"Believe me, I get quicker updates from her on the stock market than I do from the Department of Finance," Harper quipped to reporters at a campaign news conference in Victoria.
The Toronto exchange had a see-saw day on Wednesday, finally ending up 2.3 percent, but it is down 14 so far this month, after dropping 15 percent in September.
The economic turmoil has dominated debate in the final days of the Canadian campaign, and the issue's rise has coincided with a slip in support for the Conservatives who had hoped to expand their minority in the House of Commons into a majority government.
Canadians go to the polls Oct 14, although some have already cast ballots in advance voting.
A Harris-Decima/Canadian Press survey released on Wednesday put the Conservatives at 31 percent, unchanged from their survey the day before, but had the Liberals up 1 point at 27 percent. The left-of-center New Democratic Party (NDP) was at 20 percent.
An Ekos poll showed the Conservatives at 34 percent, the Liberals at 25 percent and the NDP at 20 percent.
The Ekos survey gave the Conservatives 2 percentage point higher lead over the Liberals than a survey released Tuesday, but it said voters seemed neither to want to give Harper a majority nor Liberal leader Dion.
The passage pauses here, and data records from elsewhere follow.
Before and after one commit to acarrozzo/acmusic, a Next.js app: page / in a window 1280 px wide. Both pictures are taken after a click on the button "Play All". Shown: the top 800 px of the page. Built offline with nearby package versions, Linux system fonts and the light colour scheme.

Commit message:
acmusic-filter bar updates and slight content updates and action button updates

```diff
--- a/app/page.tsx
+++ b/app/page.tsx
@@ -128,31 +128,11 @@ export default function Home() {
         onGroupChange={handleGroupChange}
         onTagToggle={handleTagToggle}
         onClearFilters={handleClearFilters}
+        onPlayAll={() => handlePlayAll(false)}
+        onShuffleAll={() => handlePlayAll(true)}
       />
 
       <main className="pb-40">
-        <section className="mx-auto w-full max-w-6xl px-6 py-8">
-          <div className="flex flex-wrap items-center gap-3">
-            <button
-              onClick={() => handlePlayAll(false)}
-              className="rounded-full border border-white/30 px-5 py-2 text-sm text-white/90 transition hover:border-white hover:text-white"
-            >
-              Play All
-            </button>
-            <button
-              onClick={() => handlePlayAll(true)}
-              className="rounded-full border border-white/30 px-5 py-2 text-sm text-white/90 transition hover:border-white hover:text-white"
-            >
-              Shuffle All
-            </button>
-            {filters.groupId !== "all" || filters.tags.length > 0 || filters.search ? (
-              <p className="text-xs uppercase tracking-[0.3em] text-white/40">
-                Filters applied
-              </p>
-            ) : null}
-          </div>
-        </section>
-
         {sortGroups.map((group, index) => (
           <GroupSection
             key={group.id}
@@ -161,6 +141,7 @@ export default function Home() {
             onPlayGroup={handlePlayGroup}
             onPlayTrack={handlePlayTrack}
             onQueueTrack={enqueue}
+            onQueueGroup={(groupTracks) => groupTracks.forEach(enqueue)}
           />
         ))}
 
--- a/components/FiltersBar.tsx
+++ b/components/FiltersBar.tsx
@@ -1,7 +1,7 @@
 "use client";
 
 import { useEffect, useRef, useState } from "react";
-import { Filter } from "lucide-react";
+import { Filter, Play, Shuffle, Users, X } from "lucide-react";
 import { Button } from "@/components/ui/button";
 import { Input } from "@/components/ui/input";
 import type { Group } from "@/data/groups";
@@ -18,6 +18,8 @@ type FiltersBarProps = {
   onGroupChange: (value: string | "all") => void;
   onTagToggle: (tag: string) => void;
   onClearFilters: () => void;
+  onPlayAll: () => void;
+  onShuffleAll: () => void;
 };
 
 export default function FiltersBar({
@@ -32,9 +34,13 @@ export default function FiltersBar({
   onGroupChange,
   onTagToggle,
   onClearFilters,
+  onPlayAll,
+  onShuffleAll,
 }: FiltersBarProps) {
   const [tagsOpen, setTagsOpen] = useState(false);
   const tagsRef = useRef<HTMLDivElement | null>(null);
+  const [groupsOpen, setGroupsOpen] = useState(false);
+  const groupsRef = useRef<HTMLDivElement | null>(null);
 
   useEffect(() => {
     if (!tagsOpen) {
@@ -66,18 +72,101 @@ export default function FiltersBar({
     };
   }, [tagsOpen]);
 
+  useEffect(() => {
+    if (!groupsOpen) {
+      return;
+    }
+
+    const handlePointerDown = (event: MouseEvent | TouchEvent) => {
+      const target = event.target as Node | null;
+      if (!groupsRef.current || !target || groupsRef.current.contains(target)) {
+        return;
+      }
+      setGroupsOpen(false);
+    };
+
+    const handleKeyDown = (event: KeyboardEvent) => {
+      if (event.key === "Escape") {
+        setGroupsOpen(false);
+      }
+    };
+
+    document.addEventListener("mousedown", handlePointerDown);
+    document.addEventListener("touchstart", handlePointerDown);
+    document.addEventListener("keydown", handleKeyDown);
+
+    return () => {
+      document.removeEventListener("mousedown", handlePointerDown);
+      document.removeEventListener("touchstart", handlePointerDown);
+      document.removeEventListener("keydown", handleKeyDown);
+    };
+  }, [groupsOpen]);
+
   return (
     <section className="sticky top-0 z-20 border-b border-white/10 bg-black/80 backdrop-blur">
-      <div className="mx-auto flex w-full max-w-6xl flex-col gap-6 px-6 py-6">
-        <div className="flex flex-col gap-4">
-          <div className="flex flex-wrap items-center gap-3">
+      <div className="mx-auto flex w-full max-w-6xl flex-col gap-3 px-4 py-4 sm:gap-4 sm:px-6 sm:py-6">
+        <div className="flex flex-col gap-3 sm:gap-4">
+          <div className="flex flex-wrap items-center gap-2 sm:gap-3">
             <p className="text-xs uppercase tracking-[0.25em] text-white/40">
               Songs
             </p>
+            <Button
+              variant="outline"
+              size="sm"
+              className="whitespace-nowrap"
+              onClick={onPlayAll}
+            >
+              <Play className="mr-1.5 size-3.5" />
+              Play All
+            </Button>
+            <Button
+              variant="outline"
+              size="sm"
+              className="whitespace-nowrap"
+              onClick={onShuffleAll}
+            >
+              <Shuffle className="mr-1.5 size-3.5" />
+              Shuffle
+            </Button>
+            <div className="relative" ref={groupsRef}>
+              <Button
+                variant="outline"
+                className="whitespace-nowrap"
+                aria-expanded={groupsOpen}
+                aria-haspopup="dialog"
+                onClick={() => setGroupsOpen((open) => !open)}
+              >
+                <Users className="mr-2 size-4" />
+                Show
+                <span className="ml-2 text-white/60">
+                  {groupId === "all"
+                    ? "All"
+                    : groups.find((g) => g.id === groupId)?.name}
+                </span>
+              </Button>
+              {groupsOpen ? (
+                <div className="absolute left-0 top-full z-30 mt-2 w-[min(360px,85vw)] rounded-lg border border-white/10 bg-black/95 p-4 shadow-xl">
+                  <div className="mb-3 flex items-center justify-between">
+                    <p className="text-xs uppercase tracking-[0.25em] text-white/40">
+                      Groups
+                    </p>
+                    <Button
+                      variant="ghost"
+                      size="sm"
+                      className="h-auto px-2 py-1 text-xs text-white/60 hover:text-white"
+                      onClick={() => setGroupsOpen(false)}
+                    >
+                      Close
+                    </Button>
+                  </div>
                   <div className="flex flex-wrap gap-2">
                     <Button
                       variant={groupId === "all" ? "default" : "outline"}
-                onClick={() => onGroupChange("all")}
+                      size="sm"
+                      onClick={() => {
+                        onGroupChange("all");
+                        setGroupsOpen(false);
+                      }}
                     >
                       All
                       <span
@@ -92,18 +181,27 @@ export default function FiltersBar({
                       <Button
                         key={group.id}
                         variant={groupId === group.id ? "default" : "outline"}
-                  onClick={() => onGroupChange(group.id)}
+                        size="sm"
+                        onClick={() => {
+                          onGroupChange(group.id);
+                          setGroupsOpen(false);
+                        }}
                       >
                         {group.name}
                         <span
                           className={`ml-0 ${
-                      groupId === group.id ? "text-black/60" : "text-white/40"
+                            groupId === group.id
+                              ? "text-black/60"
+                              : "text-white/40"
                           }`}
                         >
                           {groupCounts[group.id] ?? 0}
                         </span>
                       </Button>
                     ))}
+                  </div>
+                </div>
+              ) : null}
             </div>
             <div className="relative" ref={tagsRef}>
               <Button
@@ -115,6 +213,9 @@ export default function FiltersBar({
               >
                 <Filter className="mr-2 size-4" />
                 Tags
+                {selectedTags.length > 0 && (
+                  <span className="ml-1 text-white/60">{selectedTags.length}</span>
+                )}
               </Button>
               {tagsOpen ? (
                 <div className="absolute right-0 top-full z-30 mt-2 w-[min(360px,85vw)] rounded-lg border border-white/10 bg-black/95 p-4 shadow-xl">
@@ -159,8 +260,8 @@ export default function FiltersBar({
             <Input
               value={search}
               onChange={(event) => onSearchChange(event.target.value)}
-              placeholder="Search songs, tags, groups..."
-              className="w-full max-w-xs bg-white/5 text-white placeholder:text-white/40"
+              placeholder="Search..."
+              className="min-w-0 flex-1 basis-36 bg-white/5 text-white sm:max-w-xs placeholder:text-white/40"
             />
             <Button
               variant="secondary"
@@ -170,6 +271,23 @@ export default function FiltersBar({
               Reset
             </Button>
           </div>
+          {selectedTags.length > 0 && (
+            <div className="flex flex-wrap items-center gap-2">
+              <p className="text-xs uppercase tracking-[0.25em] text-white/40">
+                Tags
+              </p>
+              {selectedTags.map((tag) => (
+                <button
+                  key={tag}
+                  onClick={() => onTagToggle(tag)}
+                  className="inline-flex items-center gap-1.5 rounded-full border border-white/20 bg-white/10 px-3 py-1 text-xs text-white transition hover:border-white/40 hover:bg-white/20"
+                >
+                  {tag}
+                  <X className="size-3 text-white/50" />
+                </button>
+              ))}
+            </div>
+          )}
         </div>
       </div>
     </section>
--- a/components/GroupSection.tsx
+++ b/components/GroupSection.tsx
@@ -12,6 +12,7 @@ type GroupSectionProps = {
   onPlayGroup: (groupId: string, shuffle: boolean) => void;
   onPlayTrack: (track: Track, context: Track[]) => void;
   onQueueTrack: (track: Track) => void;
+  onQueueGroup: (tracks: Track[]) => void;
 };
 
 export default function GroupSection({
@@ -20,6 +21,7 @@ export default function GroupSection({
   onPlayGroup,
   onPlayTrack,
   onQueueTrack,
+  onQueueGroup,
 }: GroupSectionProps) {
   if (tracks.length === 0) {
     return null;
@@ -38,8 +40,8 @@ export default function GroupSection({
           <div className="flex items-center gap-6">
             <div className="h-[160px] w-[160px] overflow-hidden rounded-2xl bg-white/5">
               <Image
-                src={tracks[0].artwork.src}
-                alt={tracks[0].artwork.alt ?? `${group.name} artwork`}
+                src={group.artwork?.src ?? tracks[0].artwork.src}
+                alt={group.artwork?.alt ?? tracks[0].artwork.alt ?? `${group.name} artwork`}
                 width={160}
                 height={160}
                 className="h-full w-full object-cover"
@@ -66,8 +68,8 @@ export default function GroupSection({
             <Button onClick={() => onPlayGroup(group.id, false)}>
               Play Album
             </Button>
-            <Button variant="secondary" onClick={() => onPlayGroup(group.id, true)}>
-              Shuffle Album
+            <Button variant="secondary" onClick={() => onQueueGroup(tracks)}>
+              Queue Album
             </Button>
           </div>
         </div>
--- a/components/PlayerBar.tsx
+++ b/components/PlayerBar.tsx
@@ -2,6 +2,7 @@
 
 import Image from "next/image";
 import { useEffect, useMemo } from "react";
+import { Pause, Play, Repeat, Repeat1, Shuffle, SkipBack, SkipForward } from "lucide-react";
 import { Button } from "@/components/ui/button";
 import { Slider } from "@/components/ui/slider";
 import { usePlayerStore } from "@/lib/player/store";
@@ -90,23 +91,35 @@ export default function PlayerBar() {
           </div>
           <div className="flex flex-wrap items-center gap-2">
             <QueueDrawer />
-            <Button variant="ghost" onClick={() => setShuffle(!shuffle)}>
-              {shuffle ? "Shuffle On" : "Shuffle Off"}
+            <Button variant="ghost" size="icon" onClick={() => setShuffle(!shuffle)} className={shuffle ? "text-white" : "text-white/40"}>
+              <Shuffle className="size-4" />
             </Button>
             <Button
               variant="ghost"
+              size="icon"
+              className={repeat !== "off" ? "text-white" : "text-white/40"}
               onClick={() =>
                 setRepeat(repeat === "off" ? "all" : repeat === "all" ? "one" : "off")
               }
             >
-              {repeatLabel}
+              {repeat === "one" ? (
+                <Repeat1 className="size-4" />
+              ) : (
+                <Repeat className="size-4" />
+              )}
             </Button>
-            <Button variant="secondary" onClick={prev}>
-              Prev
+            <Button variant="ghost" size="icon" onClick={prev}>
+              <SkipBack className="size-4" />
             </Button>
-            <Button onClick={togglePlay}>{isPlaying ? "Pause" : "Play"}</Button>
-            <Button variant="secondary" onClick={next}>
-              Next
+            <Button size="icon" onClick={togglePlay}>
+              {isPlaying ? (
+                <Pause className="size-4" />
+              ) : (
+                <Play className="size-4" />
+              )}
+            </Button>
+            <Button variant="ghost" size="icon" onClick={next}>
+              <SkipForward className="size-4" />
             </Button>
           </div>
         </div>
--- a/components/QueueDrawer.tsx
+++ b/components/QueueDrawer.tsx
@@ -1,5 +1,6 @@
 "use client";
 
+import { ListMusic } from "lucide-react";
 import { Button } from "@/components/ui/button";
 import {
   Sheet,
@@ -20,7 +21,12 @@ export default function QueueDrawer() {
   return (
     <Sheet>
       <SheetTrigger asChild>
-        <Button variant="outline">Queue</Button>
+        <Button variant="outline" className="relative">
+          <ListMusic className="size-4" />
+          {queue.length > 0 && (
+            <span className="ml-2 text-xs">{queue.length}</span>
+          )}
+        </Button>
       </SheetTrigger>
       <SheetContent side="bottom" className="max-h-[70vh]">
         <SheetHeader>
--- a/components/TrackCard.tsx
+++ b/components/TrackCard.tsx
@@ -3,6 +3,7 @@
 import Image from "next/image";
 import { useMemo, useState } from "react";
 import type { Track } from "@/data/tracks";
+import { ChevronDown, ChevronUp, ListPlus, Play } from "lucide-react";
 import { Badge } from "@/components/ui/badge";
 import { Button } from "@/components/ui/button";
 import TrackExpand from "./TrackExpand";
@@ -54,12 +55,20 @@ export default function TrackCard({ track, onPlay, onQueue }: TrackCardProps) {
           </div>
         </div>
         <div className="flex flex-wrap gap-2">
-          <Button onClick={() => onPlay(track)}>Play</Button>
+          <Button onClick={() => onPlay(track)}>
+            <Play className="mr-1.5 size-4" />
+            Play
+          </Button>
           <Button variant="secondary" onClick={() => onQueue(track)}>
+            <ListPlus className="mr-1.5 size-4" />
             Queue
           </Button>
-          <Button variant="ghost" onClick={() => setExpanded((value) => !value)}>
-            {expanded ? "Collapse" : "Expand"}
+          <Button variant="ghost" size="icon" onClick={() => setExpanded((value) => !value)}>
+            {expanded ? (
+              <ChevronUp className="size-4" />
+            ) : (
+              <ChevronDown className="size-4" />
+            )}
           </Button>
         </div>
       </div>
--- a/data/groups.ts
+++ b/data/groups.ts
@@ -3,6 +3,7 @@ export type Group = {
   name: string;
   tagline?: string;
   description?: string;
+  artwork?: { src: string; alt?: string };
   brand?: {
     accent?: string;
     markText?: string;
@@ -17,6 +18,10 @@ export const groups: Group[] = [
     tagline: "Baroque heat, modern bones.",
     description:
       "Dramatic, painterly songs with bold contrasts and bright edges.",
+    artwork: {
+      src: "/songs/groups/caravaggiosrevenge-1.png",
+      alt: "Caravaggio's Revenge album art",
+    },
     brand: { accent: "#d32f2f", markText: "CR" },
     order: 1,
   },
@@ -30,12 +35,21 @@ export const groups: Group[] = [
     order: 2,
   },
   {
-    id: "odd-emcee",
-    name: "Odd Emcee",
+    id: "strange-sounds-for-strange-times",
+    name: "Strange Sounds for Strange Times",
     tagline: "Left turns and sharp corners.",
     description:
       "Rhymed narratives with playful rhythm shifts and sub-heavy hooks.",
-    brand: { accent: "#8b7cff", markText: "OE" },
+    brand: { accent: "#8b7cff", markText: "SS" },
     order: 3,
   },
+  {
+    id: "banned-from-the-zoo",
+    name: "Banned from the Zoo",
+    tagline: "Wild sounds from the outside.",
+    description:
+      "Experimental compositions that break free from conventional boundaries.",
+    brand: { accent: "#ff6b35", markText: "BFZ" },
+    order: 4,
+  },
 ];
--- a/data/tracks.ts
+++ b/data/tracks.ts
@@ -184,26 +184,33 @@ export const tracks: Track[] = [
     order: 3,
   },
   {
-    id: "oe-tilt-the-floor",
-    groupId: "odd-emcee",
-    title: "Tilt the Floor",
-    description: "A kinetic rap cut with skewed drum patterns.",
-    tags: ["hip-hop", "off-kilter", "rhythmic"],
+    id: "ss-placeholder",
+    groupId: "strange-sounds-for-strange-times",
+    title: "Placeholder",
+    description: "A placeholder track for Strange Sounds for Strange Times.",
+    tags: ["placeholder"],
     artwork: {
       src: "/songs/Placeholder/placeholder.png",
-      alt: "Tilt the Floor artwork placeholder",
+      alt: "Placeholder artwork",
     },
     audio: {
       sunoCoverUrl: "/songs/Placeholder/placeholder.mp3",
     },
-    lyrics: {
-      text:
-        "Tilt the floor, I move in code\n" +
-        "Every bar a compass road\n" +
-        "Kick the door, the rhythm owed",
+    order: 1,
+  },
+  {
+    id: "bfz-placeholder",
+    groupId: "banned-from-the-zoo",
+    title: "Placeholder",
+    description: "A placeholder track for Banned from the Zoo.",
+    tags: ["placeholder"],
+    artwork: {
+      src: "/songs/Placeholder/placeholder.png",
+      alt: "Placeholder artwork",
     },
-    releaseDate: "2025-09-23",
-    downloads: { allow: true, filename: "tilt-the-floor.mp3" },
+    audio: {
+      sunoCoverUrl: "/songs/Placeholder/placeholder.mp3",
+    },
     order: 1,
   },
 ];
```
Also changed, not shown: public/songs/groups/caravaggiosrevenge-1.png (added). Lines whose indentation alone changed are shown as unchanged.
Although Canadian banks have not had the same financial problems as those in the United States and Europe, the Bank of Canada joined other central banks in cutting its key lending rate by half a percentage point to 2.5 percent.
The Liberals and New Democrats accused Harper's Conservative government of failing to quickly address the impact on Canada's manufacturing and resource industries caused by the financial problems in the United States, its largest trading partner.
Harper said he would push other countries to adopt the same lending rules he said had prevented Canada from suffering the subprime mortgage problems that have hit the United States and sparked turmoil around the world.
But NDP leader Jack Layton said Canada had to tighten its bank regulations. "We will re-regulate the banks and we'll make sure no one is gambling with your savings." Layton told an Alberta rally.
The Green Party is also on the national ballot, but its leader Elizabeth May has focused largely on winning a seat in Parliament in her home province of Nova Scotia, where she is in an uphill battle against Defense Minister Peter MacKay.
May did pick up a personal endorsement on Wednesday from the Canadian Auto Workers Union.
With reporting by David Ljunggren, Scott Haggett, Randall Palmer, and Wojtek Dabrowski; writing by Allan Dowd; editing by Rob Wilson